EXERCISE OBJECTIVE ::
Copy each line of the listing where the word "notebooks" can be found.

EXTRACTED DATA ::
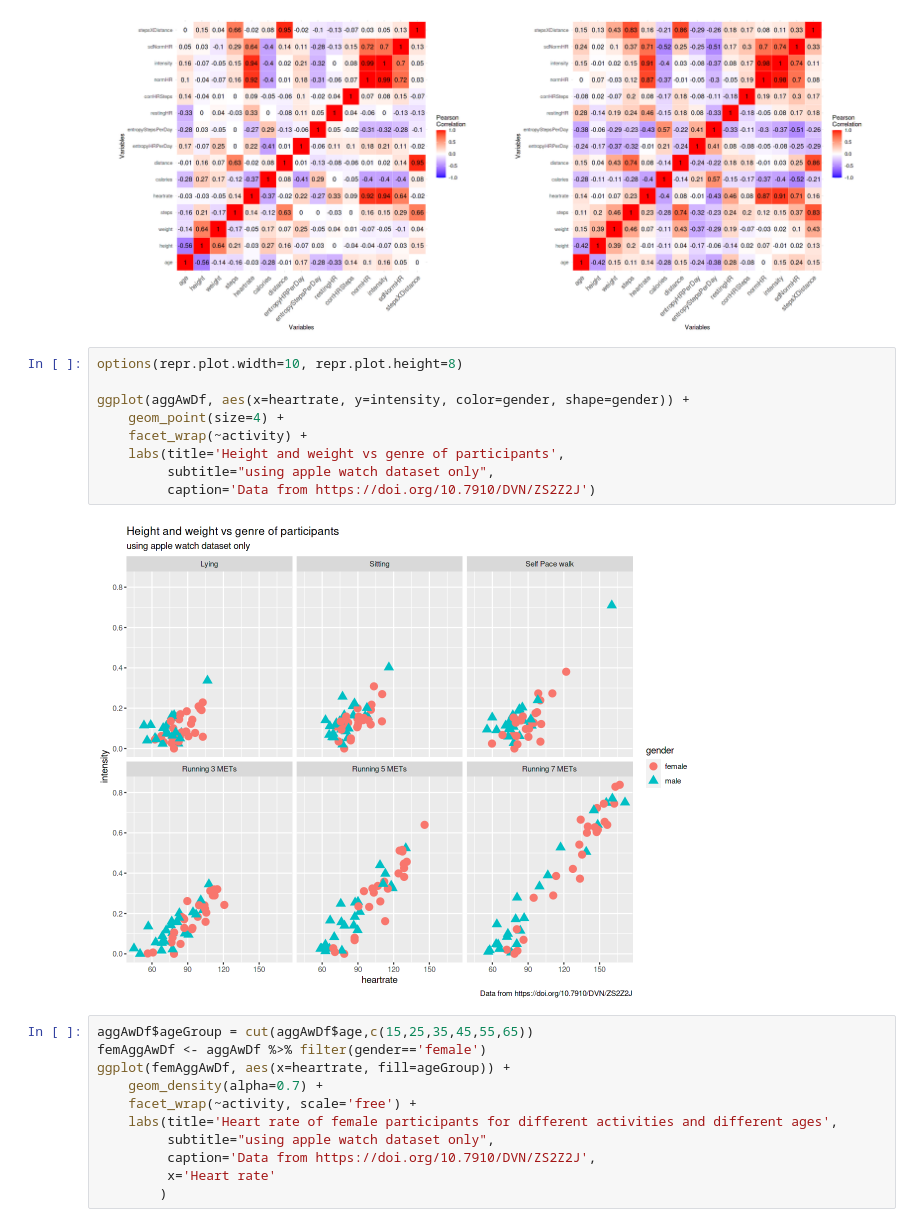
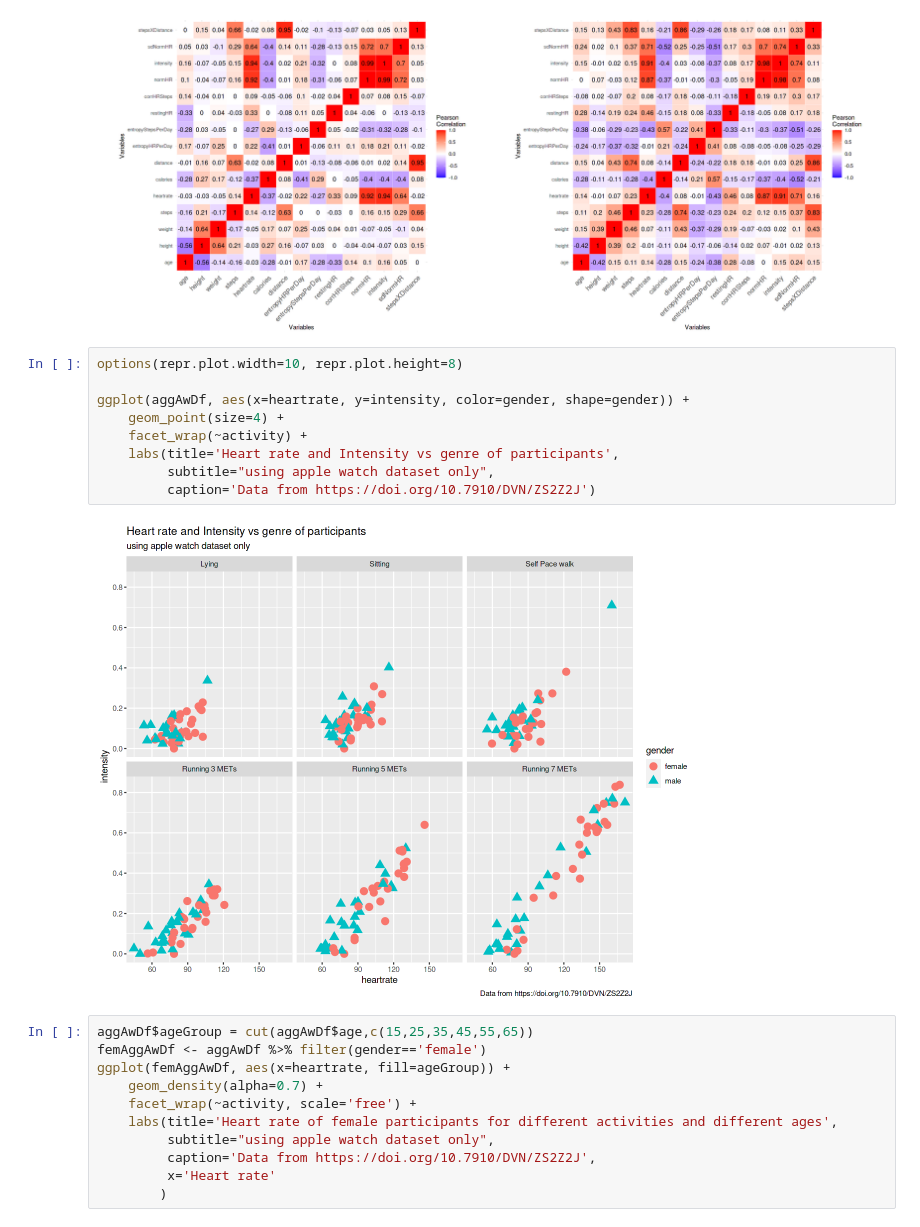
Before and after one commit to alefisico/GoogleCapstoneBellabeat, a Jupyter notebook: notebooks/google-capstone-project-in-r-bellabeat.ipynb, the cells around one changed output. Saved outputs shown, nothing was run; the diff lists cells and outputs as text.

```diff
--- a/notebooks/google-capstone-project-in-r-bellabeat.ipynb
+++ b/notebooks/google-capstone-project-in-r-bellabeat.ipynb
@@ -419,14 +420,14 @@ grid.arrange(femalePlot, malePlot, ncol=2)
 # %%
 options(repr.plot.width=10, repr.plot.height=8)
 
 ggplot(aggAwDf, aes(x=heartrate, y=intensity, color=gender, shape=gender)) +
     geom_point(size=4) +
     facet_wrap(~activity) +
-    labs(title='Height and weight vs genre of participants',
+    labs(title='Heart rate and Intensity vs genre of participants',
          subtitle="using apple watch dataset only",
          caption='Data from https://doi.org/10.7910/DVN/ZS2Z2J')
 # %% [output]
-[figure, old version]
+[figure, new version]
 # %%
 aggAwDf$ageGroup = cut(aggAwDf$age,c(15,25,35,45,55,65))
 femAggAwDf <- aggAwDf %>% filter(gender=='female')
```
Also changed, not shown: parts of 1 cell of this notebook, 2 other files.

YOUR SOLUTION ::
Before and after one commit to alefisico/GoogleCapstoneBellabeat, a Jupyter notebook: notebooks/google-capstone-project-in-r-bellabeat.ipynb, the cells around one changed output. Saved outputs shown, nothing was run; the diff lists cells and outputs as text.
--- a/notebooks/google-capstone-project-in-r-bellabeat.ipynb
+++ b/notebooks/google-capstone-project-in-r-bellabeat.ipynb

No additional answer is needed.